ABOUT THIS EXERCISE: The required output is every record, written out exactly.
-- Opening Marker --
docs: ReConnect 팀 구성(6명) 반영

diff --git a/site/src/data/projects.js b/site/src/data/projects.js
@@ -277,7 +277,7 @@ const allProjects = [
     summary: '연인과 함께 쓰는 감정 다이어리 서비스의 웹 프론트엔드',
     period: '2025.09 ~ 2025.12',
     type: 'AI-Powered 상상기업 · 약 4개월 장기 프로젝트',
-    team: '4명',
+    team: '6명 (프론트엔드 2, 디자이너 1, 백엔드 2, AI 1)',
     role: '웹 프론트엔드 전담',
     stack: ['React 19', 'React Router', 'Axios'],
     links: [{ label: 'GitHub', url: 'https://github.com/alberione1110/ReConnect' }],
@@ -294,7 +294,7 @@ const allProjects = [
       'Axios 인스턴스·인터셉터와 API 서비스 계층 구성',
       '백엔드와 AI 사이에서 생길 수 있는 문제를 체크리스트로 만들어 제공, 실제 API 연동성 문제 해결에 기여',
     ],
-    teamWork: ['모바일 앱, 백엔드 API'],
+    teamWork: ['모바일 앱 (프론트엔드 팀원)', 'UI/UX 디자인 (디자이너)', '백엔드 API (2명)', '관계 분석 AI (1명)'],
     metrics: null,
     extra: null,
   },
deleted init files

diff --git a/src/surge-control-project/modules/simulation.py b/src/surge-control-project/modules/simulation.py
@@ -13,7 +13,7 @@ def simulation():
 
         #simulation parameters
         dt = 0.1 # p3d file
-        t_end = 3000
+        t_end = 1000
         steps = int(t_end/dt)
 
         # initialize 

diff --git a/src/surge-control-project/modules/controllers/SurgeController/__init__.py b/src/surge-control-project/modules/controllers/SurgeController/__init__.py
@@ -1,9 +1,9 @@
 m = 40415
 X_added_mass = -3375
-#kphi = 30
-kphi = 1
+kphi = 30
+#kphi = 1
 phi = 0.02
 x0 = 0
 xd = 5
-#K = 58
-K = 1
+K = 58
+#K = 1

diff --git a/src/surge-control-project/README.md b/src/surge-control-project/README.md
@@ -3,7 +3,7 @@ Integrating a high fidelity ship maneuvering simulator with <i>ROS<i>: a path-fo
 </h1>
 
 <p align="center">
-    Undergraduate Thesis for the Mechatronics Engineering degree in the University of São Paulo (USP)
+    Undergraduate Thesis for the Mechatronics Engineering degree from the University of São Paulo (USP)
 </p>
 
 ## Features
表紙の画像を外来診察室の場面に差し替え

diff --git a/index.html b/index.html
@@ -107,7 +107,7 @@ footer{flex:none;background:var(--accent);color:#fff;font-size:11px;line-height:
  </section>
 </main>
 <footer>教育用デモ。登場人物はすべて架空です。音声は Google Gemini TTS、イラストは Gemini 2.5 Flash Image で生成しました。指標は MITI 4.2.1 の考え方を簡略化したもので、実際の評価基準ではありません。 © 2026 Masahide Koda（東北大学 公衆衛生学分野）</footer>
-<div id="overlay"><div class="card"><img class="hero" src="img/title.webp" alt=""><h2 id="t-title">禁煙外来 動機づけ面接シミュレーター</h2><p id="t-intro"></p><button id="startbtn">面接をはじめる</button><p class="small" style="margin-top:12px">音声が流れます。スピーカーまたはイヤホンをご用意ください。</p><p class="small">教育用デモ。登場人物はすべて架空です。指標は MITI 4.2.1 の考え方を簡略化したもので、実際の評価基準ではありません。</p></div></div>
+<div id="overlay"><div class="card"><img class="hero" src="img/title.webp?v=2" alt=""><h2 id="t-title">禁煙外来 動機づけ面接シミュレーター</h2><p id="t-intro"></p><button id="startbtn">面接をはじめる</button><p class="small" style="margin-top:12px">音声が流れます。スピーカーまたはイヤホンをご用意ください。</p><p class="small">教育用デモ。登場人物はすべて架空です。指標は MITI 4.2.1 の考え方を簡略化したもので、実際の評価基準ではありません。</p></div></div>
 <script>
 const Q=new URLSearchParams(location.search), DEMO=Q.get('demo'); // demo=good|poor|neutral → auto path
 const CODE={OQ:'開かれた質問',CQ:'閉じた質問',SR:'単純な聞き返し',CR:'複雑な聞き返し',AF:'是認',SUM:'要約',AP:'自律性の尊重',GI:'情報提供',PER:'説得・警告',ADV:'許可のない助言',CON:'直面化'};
-- Closing Marker --
SOLUTION TO THIS PROBLEM:
docs: ReConnect 팀 구성(6명) 반영

diff --git a/site/src/data/projects.js b/site/src/data/projects.js
@@ -277,7 +277,7 @@ const allProjects = [
     summary: '연인과 함께 쓰는 감정 다이어리 서비스의 웹 프론트엔드',
     period: '2025.09 ~ 2025.12',
     type: 'AI-Powered 상상기업 · 약 4개월 장기 프로젝트',
-    team: '4명',
+    team: '6명 (프론트엔드 2, 디자이너 1, 백엔드 2, AI 1)',
     role: '웹 프론트엔드 전담',
     stack: ['React 19', 'React Router', 'Axios'],
     links: [{ label: 'GitHub', url: 'https://github.com/alberione1110/ReConnect' }],
@@ -294,7 +294,7 @@ const allProjects = [
       'Axios 인스턴스·인터셉터와 API 서비스 계층 구성',
       '백엔드와 AI 사이에서 생길 수 있는 문제를 체크리스트로 만들어 제공, 실제 API 연동성 문제 해결에 기여',
     ],
-    teamWork: ['모바일 앱, 백엔드 API'],
+    teamWork: ['모바일 앱 (프론트엔드 팀원)', 'UI/UX 디자인 (디자이너)', '백엔드 API (2명)', '관계 분석 AI (1명)'],
     metrics: null,
     extra: null,
   },
deleted init files

diff --git a/src/surge-control-project/modules/simulation.py b/src/surge-control-project/modules/simulation.py
@@ -13,7 +13,7 @@ def simulation():
 
         #simulation parameters
         dt = 0.1 # p3d file
-        t_end = 3000
+        t_end = 1000
         steps = int(t_end/dt)
 
         # initialize 

diff --git a/src/surge-control-project/modules/controllers/SurgeController/__init__.py b/src/surge-control-project/modules/controllers/SurgeController/__init__.py
@@ -1,9 +1,9 @@
 m = 40415
 X_added_mass = -3375
-#kphi = 30
-kphi = 1
+kphi = 30
+#kphi = 1
 phi = 0.02
 x0 = 0
 xd = 5
-#K = 58
-K = 1
+K = 58
+#K = 1

diff --git a/src/surge-control-project/README.md b/src/surge-control-project/README.md
@@ -3,7 +3,7 @@ Integrating a high fidelity ship maneuvering simulator with <i>ROS<i>: a path-fo
 </h1>
 
 <p align="center">
-    Undergraduate Thesis for the Mechatronics Engineering degree in the University of São Paulo (USP)
+    Undergraduate Thesis for the Mechatronics Engineering degree from the University of São Paulo (USP)
 </p>
 
 ## Features
表紙の画像を外来診察室の場面に差し替え

diff --git a/index.html b/index.html
@@ -107,7 +107,7 @@ footer{flex:none;background:var(--accent);color:#fff;font-size:11px;line-height:
  </section>
 </main>
 <footer>教育用デモ。登場人物はすべて架空です。音声は Google Gemini TTS、イラストは Gemini 2.5 Flash Image で生成しました。指標は MITI 4.2.1 の考え方を簡略化したもので、実際の評価基準ではありません。 © 2026 Masahide Koda（東北大学 公衆衛生学分野）</footer>
-<div id="overlay"><div class="card"><img class="hero" src="img/title.webp" alt=""><h2 id="t-title">禁煙外来 動機づけ面接シミュレーター</h2><p id="t-intro"></p><button id="startbtn">面接をはじめる</button><p class="small" style="margin-top:12px">音声が流れます。スピーカーまたはイヤホンをご用意ください。</p><p class="small">教育用デモ。登場人物はすべて架空です。指標は MITI 4.2.1 の考え方を簡略化したもので、実際の評価基準ではありません。</p></div></div>
+<div id="overlay"><div class="card"><img class="hero" src="img/title.webp?v=2" alt=""><h2 id="t-title">禁煙外来 動機づけ面接シミュレーター</h2><p id="t-intro"></p><button id="startbtn">面接をはじめる</button><p class="small" style="margin-top:12px">音声が流れます。スピーカーまたはイヤホンをご用意ください。</p><p class="small">教育用デモ。登場人物はすべて架空です。指標は MITI 4.2.1 の考え方を簡略化したもので、実際の評価基準ではありません。</p></div></div>
 <script>
 const Q=new URLSearchParams(location.search), DEMO=Q.get('demo'); // demo=good|poor|neutral → auto path
 const CODE={OQ:'開かれた質問',CQ:'閉じた質問',SR:'単純な聞き返し',CR:'複雑な聞き返し',AF:'是認',SUM:'要約',AP:'自律性の尊重',GI:'情報提供',PER:'説得・警告',ADV:'許可のない助言',CON:'直面化'};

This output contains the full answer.